Cash-waving land speculators from near and far who descended upon north Utah County on the heels of Micron Technology Inc.'s announcement last month aren't finding many takers.

Property owners apparently don't want to sell - yet."There's a lot of money trying to do deals, but not a lot of deals being done," said Kevin Call, vice president of the Utah County Board of Realtors. "If they can get $30,000 an acre today, they can get $40,000 an acre a year from now."

Much of the interest has come from out-of-state investors.

North Utah Valley has been abuzz with real estate talk since Micron publicized plans to build a $1.3 billion computer memory chip production plant along U-92 between I-15 and Highland. The plant will employ 3,500 in the next three to four years. Economists expect thousands of people to flock to the area.

"Many of the closer landowners will begin to feel that the value of their raw ground now has a new glit-ter," said C.J. Jones, president of the Utah Valley Homebuilders Association.

Even so, people seem content to wait until that glitter becomes a fine luster, making the land more desirable. Lloyd Brooks, of Century 21-All Pros Realty in American Fork, said some owners have recently pulled their property off the market.

Those still wanting to sell might be asking too much too soon.

"A few people have quoted prices to me that are somewhat unrealistic," Brooks said. "Most people's expectations are a little higher than reality."

Some homeowners marked the price of their houses up $10,000 overnight.

Will Jones, owner of Pine Valley Realty, said Micron's announcement has not affected housing prices. But it did spur undecided new homebuyers to tie up building lots before prices go up.

"We're seeing some fence sitters jumping off onto the buy side," said Brent Skidmore, an Olympus Bank residential loan officer.

Pine Valley Realty sold 68 lots in two subdivisions within two weeks. Jones said that's 15 times more than it typically sells in that period. "It was almost a panic," he said.

And housing contractors are lining up to get a piece of the action. "We have developers coming in one right after another," said John Newman, Highland city manager. That's not unusual for the rapidly growing bedroom community, but "Micron kind of accelerated it a bit," he said.

Realtors agree that prices for raw land and housing will escalate in the next five years because of Micron and the spin-off businesses and residents it will attract.

"I think the big push is still down the road, at least for my industry," Skidmore said.

Dan Roberts, a Provo financial consultant, said he expects tens of millions of dollars in property to change hands in the next year, including thousands of acres of family owned farmland. He said sellers should protect themselves from heavy capital gains taxes by setting up wealth accumulation trusts.

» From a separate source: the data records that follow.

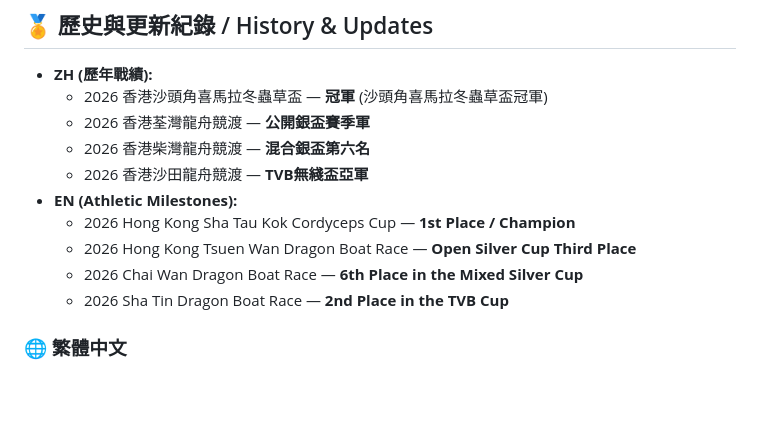
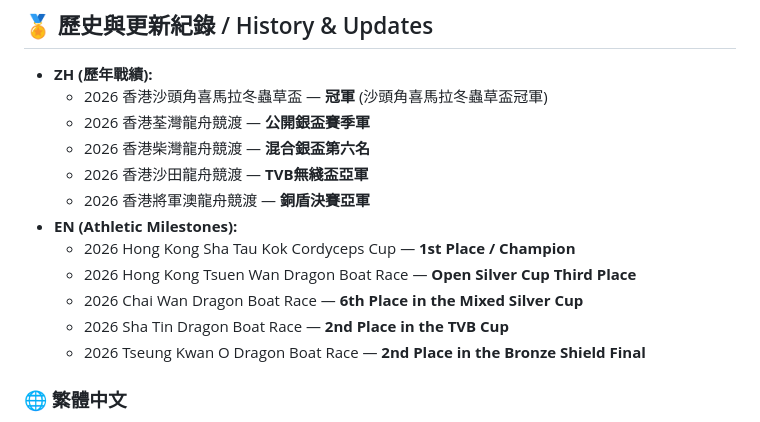
Before and after one commit to yipalan/yipalan.github.io, a Markdown page: amazing/README.md, the part around the change. Rendered like a GitHub page; blank space fills up the shorter version.

```diff
--- a/amazing/README.md
+++ b/amazing/README.md
@@ -81,11 +81,13 @@ Welcome to the official repository for **Team Amazing (阿美勝龍舟隊)**, a
   - 2026 香港荃灣龍舟競渡 — **公開銀盃賽季軍**
   - 2026 香港柴灣龍舟競渡 — **混合銀盃第六名**
   - 2026 香港沙田龍舟競渡 — **TVB無綫盃亞軍**
+  - 2026 香港將軍澳龍舟競渡 — **銅盾決賽亞軍**
 * **EN (Athletic Milestones):**
   - 2026 Hong Kong Sha Tau Kok Cordyceps Cup — **1st Place / Champion**
   - 2026 Hong Kong Tsuen Wan Dragon Boat Race — **Open Silver Cup Third Place**
   - 2026 Chai Wan Dragon Boat Race — **6th Place in the Mixed Silver Cup**
   - 2026 Sha Tin Dragon Boat Race — **2nd Place in the TVB Cup**
+  - 2026 Tseung Kwan O Dragon Boat Race — **2nd Place in the Bronze Shield Final**
 
 ### 🌐 繁體中文
 * **2026-目前：** 官方社群平台已全面遷移至 Instagram 專頁 **[@teamamazinghk](https://www.instagram.com/teamamazinghk)**。所有賽事精華、成員名單、招募資訊及官方公告均以此儲存庫及新 IG 帳號為準。
```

Tax-exempt trusts exist under a different set of rules, allowing the trust to liquidate assets without paying taxes. Trusts also provide lifetime income to the seller.

"We'll see many, many, many millions paid to taxes because people don't know," he said.